The motif package also allows for the clustering of irregular regions based on the user-provided polygons. It has an example spatial vector dataset, ecoregions.gpkg, which contains terrestrial ecoregions for New Guinea from

ecoregions = read_sf(system.file("vector/ecoregions.gpkg", package = "motif"))

This dataset has 22 rows, where each row relates to one ecoregion. Each ecoregion is also related to a unique value in the id column.

The first step here is to calculate a signature for each ecoregion using lsp_signature():

landcover_cove2 = lsp_signature(landcover, type = "cove",
                                 window = ecoregions["id"], normalization = "pdf")

Next step involves calculating distances between signatures of ecoregions:

landcover_dist2 = lsp_to_dist(landcover_cove2, dist_fun = "jensen-shannon")
#> Metric: 'jensen-shannon' using unit: 'log2'; comparing: 22 vectors.

Again, we find clusters using a hierarchical clustering:

landcover_hclust2 = hclust(landcover_dist2, method = "ward.D2")

This time, we divide the data into four clusters:

clusters2 = cutree(landcover_hclust2, k = 4)


Next steps are to add clusters ids to the sf object:

landcover_grid_sf2 = lsp_add_clusters(landcover_cove2, clusters2,
                                      window = ecoregions["id"])

The results show that most area of New Guinea belongs to the second clusters, with only one ecoregion of cluster 3 (small islands south from New Guinea) and cluster 4.

plot(landcover_grid_sf2["clust"], pal = safe_pal4)


The first cluser, for example, consists of nine ecoregions, from which we sampled only three.

landcover_grid_sf2_1 = subset(landcover_grid_sf2, clust == 1)
sample(landcover_grid_sf2_1$id, 3)
#> [1] 10  1 22

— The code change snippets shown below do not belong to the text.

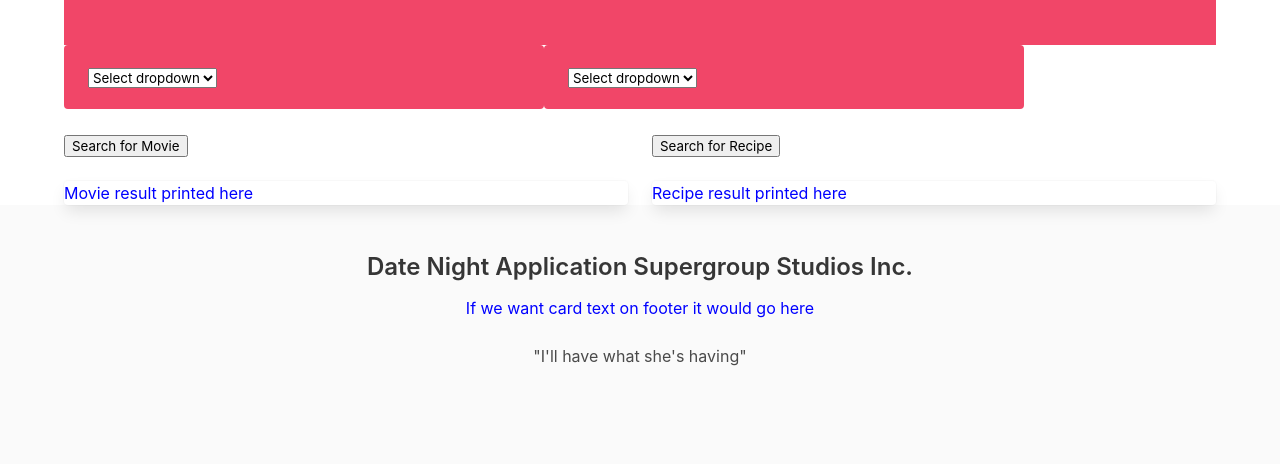
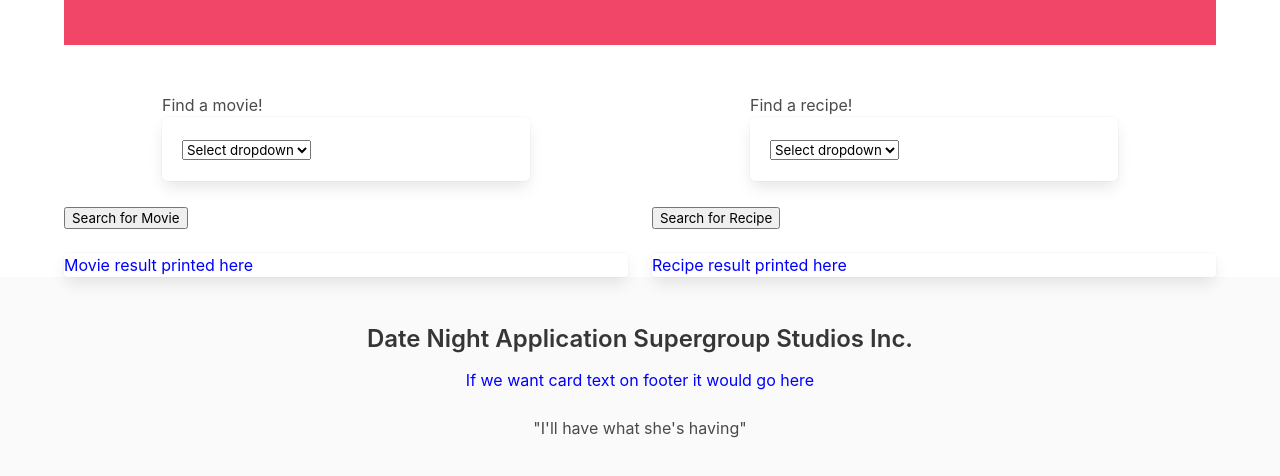
Before and after one commit to jkoby24/datenight, a plain HTML site: page index.html in a window 1280 px wide. Shown: the part 116-592 px from the top of the page. Drawn offline with nearby package versions, Linux system fonts and the light colour scheme.

Commit message:
Replaced tiles with boxes. Better design and functionality.

```diff
--- a/index.html
+++ b/index.html
@@ -37,22 +37,16 @@
             </div>
         </section>
 
+        <br>
+        <br>
         <!-- Input forms -->
-        <!-- TILES ARE WORKING -->
-        <div class="tile is-ancestor">
-            <div class="tile is-parent">
-                <div class="tile is-5 is-child notification is-danger">
-                    <div class=“control”>
-                        <div class=“select”>
-                            <select>
-                                <option>Select dropdown</option>
-                                <option>With options</option>
-                            </select>
-                        </div>
-                    </div>
-                </div>
 
-                <div class="tile is-5 is-child notification is-danger">
+
+        <div class="columns">
+
+            <div class="column is-4 is-offset-1">
+                <h3>Find a movie!</h3>
+                <div class="box">
                     <div class=“control”>
                         <div class=“select”>
                             <select>
@@ -64,7 +58,49 @@
                 </div>
             </div>
 
-        </div> <!-- Tile ancestor close -->
+            <div class="column is-4 is-offset-2">
+                <h3>Find a recipe!</h3>
+                <div class="box">
+                    <div class=“control”>
+                        <div class=“select”>
+                            <select>
+                                <option>Select dropdown</option>
+                                <option>With options</option>
+                            </select>
+                        </div>
+                    </div>
+                </div>
+            </div>
+
+        </div>
+
+        <!-- TILES ARE WORKING -->
+        <!-- <div class="tile is-ancestor">
+            <div class="tile is-parent">
+                <div class="tile is-5 is-offset-1 is-child notification is-danger">
+                    <div class=“control”>
+                        <div class=“select”>
+                            <select>
+                                <option>Select dropdown</option>
+                                <option>With options</option>
+                            </select>
+                        </div>
+                    </div>
+                </div>
+
+                <div class="tile is-5 is-offset-1 is-child notification is-danger">
+                    <div class=“control”>
+                        <div class=“select”>
+                            <select>
+                                <option>Select dropdown</option>
+                                <option>With options</option>
+                            </select>
+                        </div>
+                    </div>
+                </div>
+            </div> -->
+
+        <!-- </div> Tile ancestor close -->
 
         <!-- Submit or randomize buttons -->
         <div class="columns">
```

Next, we can extract their land cover using lsp_extract(). This cluster contains landscapes mostly covered by forest with small areas of agriculture.

plot(lsp_extract(landcover, window = ecoregions["id"], id = 10), key.pos = NULL)
#> downsample set to c(1,1)

plot(lsp_extract(landcover, window = ecoregions["id"], id = 1), key.pos = NULL)

plot(lsp_extract(landcover, window = ecoregions["id"], id = 22), key.pos = NULL)


Final step involves calculating the quality metrics of the obtained clusters:

landcover_grid_sfq2 = lsp_add_quality(landcover_grid_sf2, landcover_dist2)
plot(landcover_grid_sfq2["inhomogeneity"], pal = inhomogeneity_pal[c(1, 3, 6)])

plot(landcover_grid_sfq2["distinction"], pal = distinction_pal[c(1, 2, 3, 6)])

plot(landcover_grid_sfq2["quality"], pal = quality_pal[c(1, 3, 6)])


To create a stars object with a new attribute clust, we should set output = "stars". However, it is not yet possible to calculate the quality of the clustering for the stars objects.

landcover_grid_stars2 = lsp_add_clusters(landcover_cove2, clusters2, 
                                         window = ecoregions["id"], output = "stars")
#> Warning: Column signature is of a list class and will be dropped from the output
#> object.
plot(landcover_grid_stars2["clust"], col = safe_pal4)
#> downsample set to c(13,13)